Everybody has a favorite genre of music. Mine happens to be classical.
While there are many different genres of music I enjoy -- folk, bluegrass, Irish/Celtic, John Denver, once in awhile 60s or 70s rock -- my heart belongs to classical music. There's just something about it that sends my soul soaring.
For years I listened to the only local classical station I could get on the radio, KAGU 88.7 out of Gonzaga University in Spokane. First thing in the morning, I would turn on the radio to a low volume and allow the music to softly play all day long, until I turned the radio off just before bed. The family learned to tolerate this peculiarity.
But the station isn't very powerful and way out here in the boondocks it's often hard to get. Unless the radio dial was precisely at 88.7, I would get bleed-through with another, much stronger station (at 88.5 on the dial) that would completely eradicate Mozart or Beethoven with some truly awful stuff. A few months ago it got so bad that I ceased listening to the radio altogether because I couldn't get the station at all. For that period of time the house was eerily quiet.
Then my girls introduced me to Pandora.com and I was hooked. (For those unfamiliar with the website, it allows you to listen to free music of whatever genre you choose.) I (cough) "borrowed" Older Daughter's computer speakers (and -- cough -- haven't returned them yet) and am now happily listening to my beloved composers once again. Because I hated the strident and abrupt interruptions when Pandora played advertisements, I paid a yearly fee (I think it was $36) for ad-free service.
Recently as a family we've been watching the superb BBC production "The Story of Music" by Howard Goodall, available on YouTube. (Mr. Goodall's intro remarks conclude with, "There are a million ways to tell the story of music. This is mine.") While we've only watched four of the episodes so far, I am finding them fascinating.
After forty years of being a classical music buff, I'm suddenly receiving a more advanced musical education. With a radio, I'm subject to the whims of either pre-taped music or a deejay's preferences. If I'm lucky, a piece is announced at the beginning and the end, so often I couldn't catch who wrote what. But on Pandora, I can see who the composer is, learn when he (or she) wrote the music, and begin to pinpoint the styles and periods I prefer.
And thanks to the BBC "Story of Music" series, I'm learning what made each musical period distinctive. I never realized, for example, how much I specifically enjoy the Baroque composers. I've always loved Bach, Handel, Mozart, and Beethoven, of course, but now I'm discovering the beautiful precision sounds of Albinoni, Corelli, Telemann, Scarlatti, Vivaldi, and the like.

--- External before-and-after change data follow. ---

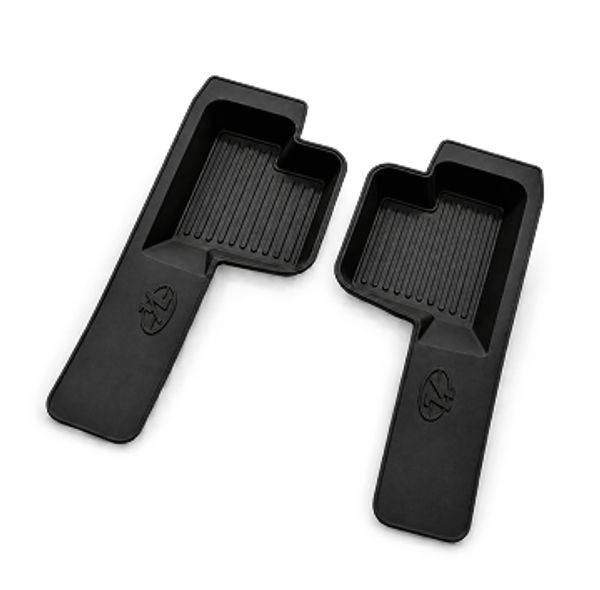
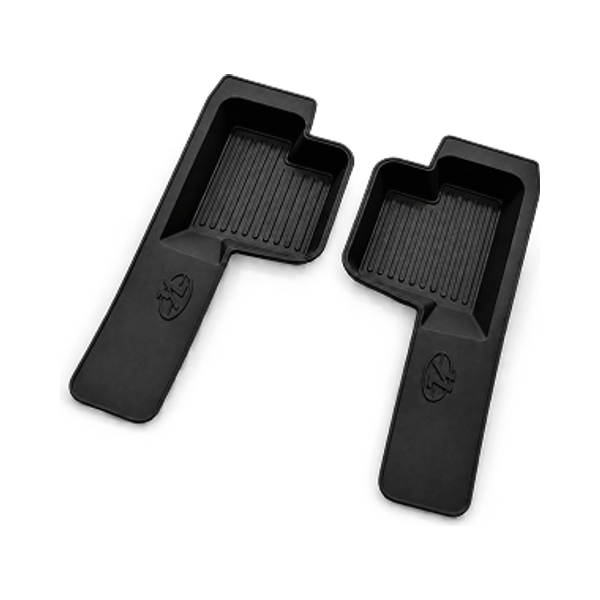
Каталог: фото товаров с одинаковыми полями (600×600), без размытой заглушки при загрузке

Changed region(s): [[0.06, 0.122, 0.93, 0.9458], [0.72, 0.5797, 0.75, 0.7017], [0.27, 0.6102, 0.3, 0.6712]]

diff --git a/src/sections/catalog/styles.css b/src/sections/catalog/styles.css
@@ -41,6 +41,12 @@
     transition: transform 0.3s ease-out;
 }
 
+/* Размытая заглушка ya-kit-image на прозрачных фото товаров выглядит как фон, который потом исчезает —
+   делаем её невидимой (место она занимает, поэтому раскладка не меняется) */
+.catalog__image img[aria-hidden='true'] {
+    opacity: 0 !important;
+}
+
 .catalog__link:hover .catalog__image {
     transform: translateY(-6px);
 }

Mr. Goodall tells how the people during this Age of Invention (Baroque) were obsessed with cogs and wheels and laws of gravity and other scientific marvels. Music was not immune from this widespread discovery of order and motion, hence the precise, chord-rich works of the Baroque composers. The enormous advances of clockmaking -- with the need for intensely precise gears, cogs, wheels, and timing -- is no accident, and neither is the precise and beautiful works of music that came out of this era.
The Baroque period was also the beginning of the full, lush orchestral sounds that characterized Mozart, Beethoven, and Handel's greatest and most familiar works. In short, this Age of Invention was a major stepping stone in classical music as we understand it today.
So my musical education happily continues as I wade my way through the beautiful Baroque composers to my heart's content.